→ INFORMATION SUPPLIED

◆ ◆ ◆ ◆ ◆ ◆ ◆

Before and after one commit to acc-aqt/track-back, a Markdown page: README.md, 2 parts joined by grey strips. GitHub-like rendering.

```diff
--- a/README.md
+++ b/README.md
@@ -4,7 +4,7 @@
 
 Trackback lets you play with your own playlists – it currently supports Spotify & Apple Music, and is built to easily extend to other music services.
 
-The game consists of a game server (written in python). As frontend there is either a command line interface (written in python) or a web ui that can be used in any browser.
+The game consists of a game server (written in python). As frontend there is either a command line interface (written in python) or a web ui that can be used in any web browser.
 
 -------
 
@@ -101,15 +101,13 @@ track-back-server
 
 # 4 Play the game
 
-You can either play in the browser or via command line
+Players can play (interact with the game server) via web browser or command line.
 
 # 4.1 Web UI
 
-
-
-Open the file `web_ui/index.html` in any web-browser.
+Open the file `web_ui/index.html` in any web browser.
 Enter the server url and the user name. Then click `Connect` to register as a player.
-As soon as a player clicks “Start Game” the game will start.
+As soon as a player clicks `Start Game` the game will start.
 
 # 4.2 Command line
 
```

◆ ◆ ◆ ◆ ◆ ◆ ◆

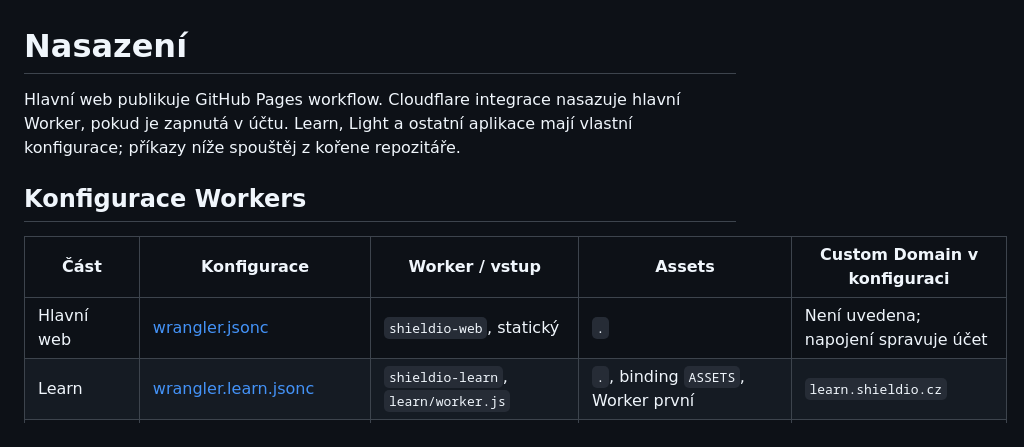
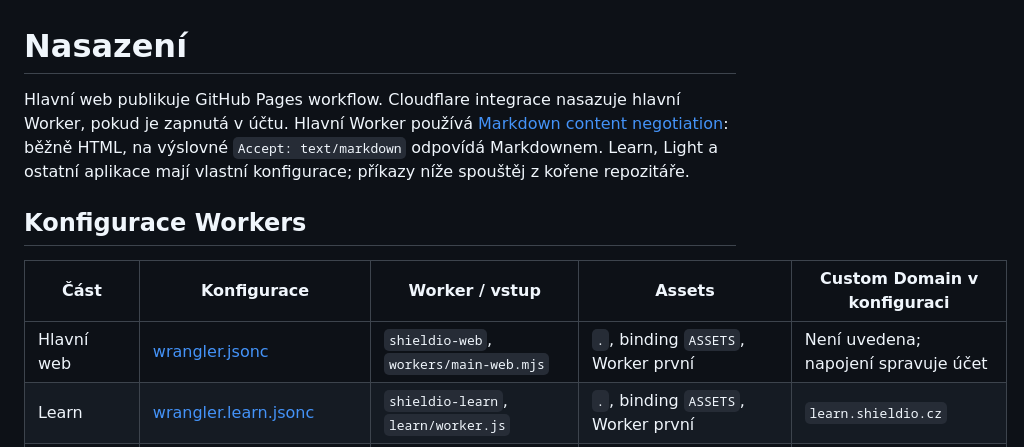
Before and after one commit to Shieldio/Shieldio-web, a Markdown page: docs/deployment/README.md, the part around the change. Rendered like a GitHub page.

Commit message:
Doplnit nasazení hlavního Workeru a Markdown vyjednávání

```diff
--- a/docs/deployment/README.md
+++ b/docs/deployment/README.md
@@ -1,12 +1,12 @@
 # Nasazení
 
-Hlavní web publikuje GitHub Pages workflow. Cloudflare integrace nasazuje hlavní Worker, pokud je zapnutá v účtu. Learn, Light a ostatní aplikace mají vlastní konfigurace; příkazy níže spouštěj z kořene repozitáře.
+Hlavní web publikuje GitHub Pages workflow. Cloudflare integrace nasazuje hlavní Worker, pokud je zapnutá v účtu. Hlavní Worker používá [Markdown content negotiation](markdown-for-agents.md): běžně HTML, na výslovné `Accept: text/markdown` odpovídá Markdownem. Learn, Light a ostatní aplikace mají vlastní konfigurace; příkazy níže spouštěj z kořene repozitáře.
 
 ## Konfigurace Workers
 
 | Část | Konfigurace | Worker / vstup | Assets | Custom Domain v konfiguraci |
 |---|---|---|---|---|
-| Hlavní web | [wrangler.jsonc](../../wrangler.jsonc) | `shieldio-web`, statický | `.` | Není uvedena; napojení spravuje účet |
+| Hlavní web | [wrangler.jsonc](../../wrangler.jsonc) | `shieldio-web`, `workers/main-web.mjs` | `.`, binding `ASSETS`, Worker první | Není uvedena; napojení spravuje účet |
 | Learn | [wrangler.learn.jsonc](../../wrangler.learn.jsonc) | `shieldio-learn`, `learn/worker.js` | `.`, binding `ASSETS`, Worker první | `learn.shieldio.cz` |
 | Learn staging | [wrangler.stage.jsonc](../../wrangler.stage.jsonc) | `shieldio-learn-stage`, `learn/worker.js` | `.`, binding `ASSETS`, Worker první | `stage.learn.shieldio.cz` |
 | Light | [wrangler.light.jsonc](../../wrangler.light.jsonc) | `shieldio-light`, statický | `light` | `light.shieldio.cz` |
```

◆ ◆ ◆ ◆ ◆ ◆ ◆

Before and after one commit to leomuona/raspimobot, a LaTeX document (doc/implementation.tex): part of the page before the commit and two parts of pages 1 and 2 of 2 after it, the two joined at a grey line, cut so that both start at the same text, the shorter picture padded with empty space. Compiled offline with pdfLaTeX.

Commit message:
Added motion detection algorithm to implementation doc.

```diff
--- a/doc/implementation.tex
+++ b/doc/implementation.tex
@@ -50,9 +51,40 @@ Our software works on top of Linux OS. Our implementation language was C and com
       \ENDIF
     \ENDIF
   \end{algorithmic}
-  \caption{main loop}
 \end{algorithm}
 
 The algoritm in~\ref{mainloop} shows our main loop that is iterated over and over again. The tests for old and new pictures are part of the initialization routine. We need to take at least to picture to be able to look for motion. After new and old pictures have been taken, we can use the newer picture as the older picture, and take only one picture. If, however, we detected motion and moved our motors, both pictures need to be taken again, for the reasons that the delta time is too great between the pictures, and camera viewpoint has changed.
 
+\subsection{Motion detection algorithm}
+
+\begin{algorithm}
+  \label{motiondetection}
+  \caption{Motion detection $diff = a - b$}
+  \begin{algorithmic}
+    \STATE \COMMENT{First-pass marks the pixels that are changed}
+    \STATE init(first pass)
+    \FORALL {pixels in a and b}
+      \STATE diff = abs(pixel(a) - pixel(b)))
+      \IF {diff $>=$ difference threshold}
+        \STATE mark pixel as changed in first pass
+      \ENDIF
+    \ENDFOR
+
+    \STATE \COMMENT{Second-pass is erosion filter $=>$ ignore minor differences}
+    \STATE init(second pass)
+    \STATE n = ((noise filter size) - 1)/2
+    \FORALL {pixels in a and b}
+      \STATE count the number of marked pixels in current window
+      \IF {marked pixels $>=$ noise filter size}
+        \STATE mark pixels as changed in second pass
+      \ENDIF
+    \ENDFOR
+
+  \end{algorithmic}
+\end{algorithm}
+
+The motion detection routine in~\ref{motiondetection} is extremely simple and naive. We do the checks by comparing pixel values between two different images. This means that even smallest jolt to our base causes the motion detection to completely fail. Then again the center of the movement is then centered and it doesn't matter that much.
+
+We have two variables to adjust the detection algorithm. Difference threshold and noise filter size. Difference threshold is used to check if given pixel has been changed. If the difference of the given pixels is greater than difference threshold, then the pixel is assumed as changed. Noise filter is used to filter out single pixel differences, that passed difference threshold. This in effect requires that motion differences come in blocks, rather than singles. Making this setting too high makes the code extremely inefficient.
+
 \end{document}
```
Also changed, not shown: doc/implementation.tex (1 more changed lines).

◆ ◆ ◆ ◆ ◆ ◆ ◆

The number of lines in this listing that hold "server" is the only answer required.

→ RESPONSE AREA
5